Retype the listing without any alteration.

:: Data listing ::

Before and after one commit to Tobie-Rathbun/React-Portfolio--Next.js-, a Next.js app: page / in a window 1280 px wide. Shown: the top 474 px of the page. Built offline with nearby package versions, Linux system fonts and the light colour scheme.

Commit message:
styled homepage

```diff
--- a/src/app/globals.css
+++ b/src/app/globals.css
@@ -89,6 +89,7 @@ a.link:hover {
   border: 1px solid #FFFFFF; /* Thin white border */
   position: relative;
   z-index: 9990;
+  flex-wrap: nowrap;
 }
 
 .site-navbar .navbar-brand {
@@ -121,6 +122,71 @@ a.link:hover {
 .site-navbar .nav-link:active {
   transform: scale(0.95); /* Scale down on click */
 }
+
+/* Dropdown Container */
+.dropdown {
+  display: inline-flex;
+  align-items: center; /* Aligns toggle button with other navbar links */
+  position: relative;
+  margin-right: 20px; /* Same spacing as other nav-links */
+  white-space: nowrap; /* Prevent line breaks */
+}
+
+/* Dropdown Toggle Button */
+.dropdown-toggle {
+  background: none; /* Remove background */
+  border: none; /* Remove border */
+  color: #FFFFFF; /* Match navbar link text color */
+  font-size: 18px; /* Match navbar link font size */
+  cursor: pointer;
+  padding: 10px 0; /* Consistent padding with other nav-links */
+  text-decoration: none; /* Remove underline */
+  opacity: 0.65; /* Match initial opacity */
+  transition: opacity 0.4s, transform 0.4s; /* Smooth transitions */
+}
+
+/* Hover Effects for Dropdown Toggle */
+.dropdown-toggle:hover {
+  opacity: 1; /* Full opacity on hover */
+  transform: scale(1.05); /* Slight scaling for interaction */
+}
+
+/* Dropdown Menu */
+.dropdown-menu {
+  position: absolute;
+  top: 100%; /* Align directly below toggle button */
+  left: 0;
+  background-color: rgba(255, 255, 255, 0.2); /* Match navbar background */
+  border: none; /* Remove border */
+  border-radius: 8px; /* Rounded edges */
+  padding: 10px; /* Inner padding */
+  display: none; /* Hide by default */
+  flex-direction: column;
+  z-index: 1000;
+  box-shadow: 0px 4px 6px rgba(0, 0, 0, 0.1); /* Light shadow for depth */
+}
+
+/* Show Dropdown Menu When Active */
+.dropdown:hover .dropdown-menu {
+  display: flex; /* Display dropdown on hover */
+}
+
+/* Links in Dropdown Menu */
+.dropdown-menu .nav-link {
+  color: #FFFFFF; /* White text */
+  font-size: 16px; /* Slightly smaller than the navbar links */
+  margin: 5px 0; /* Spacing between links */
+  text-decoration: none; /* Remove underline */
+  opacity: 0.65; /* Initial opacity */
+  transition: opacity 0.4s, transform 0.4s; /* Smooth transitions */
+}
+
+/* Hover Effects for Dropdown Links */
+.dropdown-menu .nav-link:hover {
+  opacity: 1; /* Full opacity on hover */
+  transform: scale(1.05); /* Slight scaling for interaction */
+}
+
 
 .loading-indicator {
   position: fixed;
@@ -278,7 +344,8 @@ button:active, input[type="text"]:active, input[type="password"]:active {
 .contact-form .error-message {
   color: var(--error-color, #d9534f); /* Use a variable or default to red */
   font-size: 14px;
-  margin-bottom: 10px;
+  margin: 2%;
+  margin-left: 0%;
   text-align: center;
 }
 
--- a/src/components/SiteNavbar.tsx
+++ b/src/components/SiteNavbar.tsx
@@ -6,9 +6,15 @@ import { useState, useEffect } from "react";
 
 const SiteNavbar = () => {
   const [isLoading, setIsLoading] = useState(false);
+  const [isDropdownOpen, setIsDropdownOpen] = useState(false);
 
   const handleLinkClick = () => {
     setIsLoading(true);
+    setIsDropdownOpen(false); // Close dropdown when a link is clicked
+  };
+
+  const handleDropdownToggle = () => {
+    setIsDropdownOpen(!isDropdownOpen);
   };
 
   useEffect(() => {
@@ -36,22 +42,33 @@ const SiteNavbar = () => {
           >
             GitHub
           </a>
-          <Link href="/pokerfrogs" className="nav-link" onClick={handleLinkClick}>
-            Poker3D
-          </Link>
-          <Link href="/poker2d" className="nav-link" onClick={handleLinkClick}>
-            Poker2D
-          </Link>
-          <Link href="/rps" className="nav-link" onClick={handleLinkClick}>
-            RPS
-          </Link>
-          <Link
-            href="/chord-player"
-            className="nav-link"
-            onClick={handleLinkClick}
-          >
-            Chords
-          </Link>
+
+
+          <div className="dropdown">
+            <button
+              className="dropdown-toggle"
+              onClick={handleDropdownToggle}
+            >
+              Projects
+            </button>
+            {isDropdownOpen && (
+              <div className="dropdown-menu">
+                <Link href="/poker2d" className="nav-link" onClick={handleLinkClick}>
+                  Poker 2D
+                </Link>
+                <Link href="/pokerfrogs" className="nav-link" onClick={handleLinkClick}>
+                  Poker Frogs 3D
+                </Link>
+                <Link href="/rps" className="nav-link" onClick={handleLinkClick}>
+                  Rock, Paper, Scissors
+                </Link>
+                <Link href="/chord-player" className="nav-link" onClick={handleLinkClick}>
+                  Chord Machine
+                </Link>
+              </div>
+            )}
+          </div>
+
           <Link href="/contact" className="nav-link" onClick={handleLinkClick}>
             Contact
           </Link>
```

:::

## Answer box
Before and after one commit to Tobie-Rathbun/React-Portfolio--Next.js-, a Next.js app: page / in a window 1280 px wide. Shown: the top 474 px of the page. Built offline with nearby package versions, Linux system fonts and the light colour scheme.

Commit message:
styled homepage

```diff
--- a/src/app/globals.css
+++ b/src/app/globals.css
@@ -89,6 +89,7 @@ a.link:hover {
   border: 1px solid #FFFFFF; /* Thin white border */
   position: relative;
   z-index: 9990;
+  flex-wrap: nowrap;
 }
 
 .site-navbar .navbar-brand {
@@ -121,6 +122,71 @@ a.link:hover {
 .site-navbar .nav-link:active {
   transform: scale(0.95); /* Scale down on click */
 }
+
+/* Dropdown Container */
+.dropdown {
+  display: inline-flex;
+  align-items: center; /* Aligns toggle button with other navbar links */
+  position: relative;
+  margin-right: 20px; /* Same spacing as other nav-links */
+  white-space: nowrap; /* Prevent line breaks */
+}
+
+/* Dropdown Toggle Button */
+.dropdown-toggle {
+  background: none; /* Remove background */
+  border: none; /* Remove border */
+  color: #FFFFFF; /* Match navbar link text color */
+  font-size: 18px; /* Match navbar link font size */
+  cursor: pointer;
+  padding: 10px 0; /* Consistent padding with other nav-links */
+  text-decoration: none; /* Remove underline */
+  opacity: 0.65; /* Match initial opacity */
+  transition: opacity 0.4s, transform 0.4s; /* Smooth transitions */
+}
+
+/* Hover Effects for Dropdown Toggle */
+.dropdown-toggle:hover {
+  opacity: 1; /* Full opacity on hover */
+  transform: scale(1.05); /* Slight scaling for interaction */
+}
+
+/* Dropdown Menu */
+.dropdown-menu {
+  position: absolute;
+  top: 100%; /* Align directly below toggle button */
+  left: 0;
+  background-color: rgba(255, 255, 255, 0.2); /* Match navbar background */
+  border: none; /* Remove border */
+  border-radius: 8px; /* Rounded edges */
+  padding: 10px; /* Inner padding */
+  display: none; /* Hide by default */
+  flex-direction: column;
+  z-index: 1000;
+  box-shadow: 0px 4px 6px rgba(0, 0, 0, 0.1); /* Light shadow for depth */
+}
+
+/* Show Dropdown Menu When Active */
+.dropdown:hover .dropdown-menu {
+  display: flex; /* Display dropdown on hover */
+}
+
+/* Links in Dropdown Menu */
+.dropdown-menu .nav-link {
+  color: #FFFFFF; /* White text */
+  font-size: 16px; /* Slightly smaller than the navbar links */
+  margin: 5px 0; /* Spacing between links */
+  text-decoration: none; /* Remove underline */
+  opacity: 0.65; /* Initial opacity */
+  transition: opacity 0.4s, transform 0.4s; /* Smooth transitions */
+}
+
+/* Hover Effects for Dropdown Links */
+.dropdown-menu .nav-link:hover {
+  opacity: 1; /* Full opacity on hover */
+  transform: scale(1.05); /* Slight scaling for interaction */
+}
+
 
 .loading-indicator {
   position: fixed;
@@ -278,7 +344,8 @@ button:active, input[type="text"]:active, input[type="password"]:active {
 .contact-form .error-message {
   color: var(--error-color, #d9534f); /* Use a variable or default to red */
   font-size: 14px;
-  margin-bottom: 10px;
+  margin: 2%;
+  margin-left: 0%;
   text-align: center;
 }
 
--- a/src/components/SiteNavbar.tsx
+++ b/src/components/SiteNavbar.tsx
@@ -6,9 +6,15 @@ import { useState, useEffect } from "react";
 
 const SiteNavbar = () => {
   const [isLoading, setIsLoading] = useState(false);
+  const [isDropdownOpen, setIsDropdownOpen] = useState(false);
 
   const handleLinkClick = () => {
     setIsLoading(true);
+    setIsDropdownOpen(false); // Close dropdown when a link is clicked
+  };
+
+  const handleDropdownToggle = () => {
+    setIsDropdownOpen(!isDropdownOpen);
   };
 
   useEffect(() => {
@@ -36,22 +42,33 @@ const SiteNavbar = () => {
           >
             GitHub
           </a>
-          <Link href="/pokerfrogs" className="nav-link" onClick={handleLinkClick}>
-            Poker3D
-          </Link>
-          <Link href="/poker2d" className="nav-link" onClick={handleLinkClick}>
-            Poker2D
-          </Link>
-          <Link href="/rps" className="nav-link" onClick={handleLinkClick}>
-            RPS
-          </Link>
-          <Link
-            href="/chord-player"
-            className="nav-link"
-            onClick={handleLinkClick}
-          >
-            Chords
-          </Link>
+
+
+          <div className="dropdown">
+            <button
+              className="dropdown-toggle"
+              onClick={handleDropdownToggle}
+            >
+              Projects
+            </button>
+            {isDropdownOpen && (
+              <div className="dropdown-menu">
+                <Link href="/poker2d" className="nav-link" onClick={handleLinkClick}>
+                  Poker 2D
+                </Link>
+                <Link href="/pokerfrogs" className="nav-link" onClick={handleLinkClick}>
+                  Poker Frogs 3D
+                </Link>
+                <Link href="/rps" className="nav-link" onClick={handleLinkClick}>
+                  Rock, Paper, Scissors
+                </Link>
+                <Link href="/chord-player" className="nav-link" onClick={handleLinkClick}>
+                  Chord Machine
+                </Link>
+              </div>
+            )}
+          </div>
+
           <Link href="/contact" className="nav-link" onClick={handleLinkClick}>
             Contact
           </Link>
```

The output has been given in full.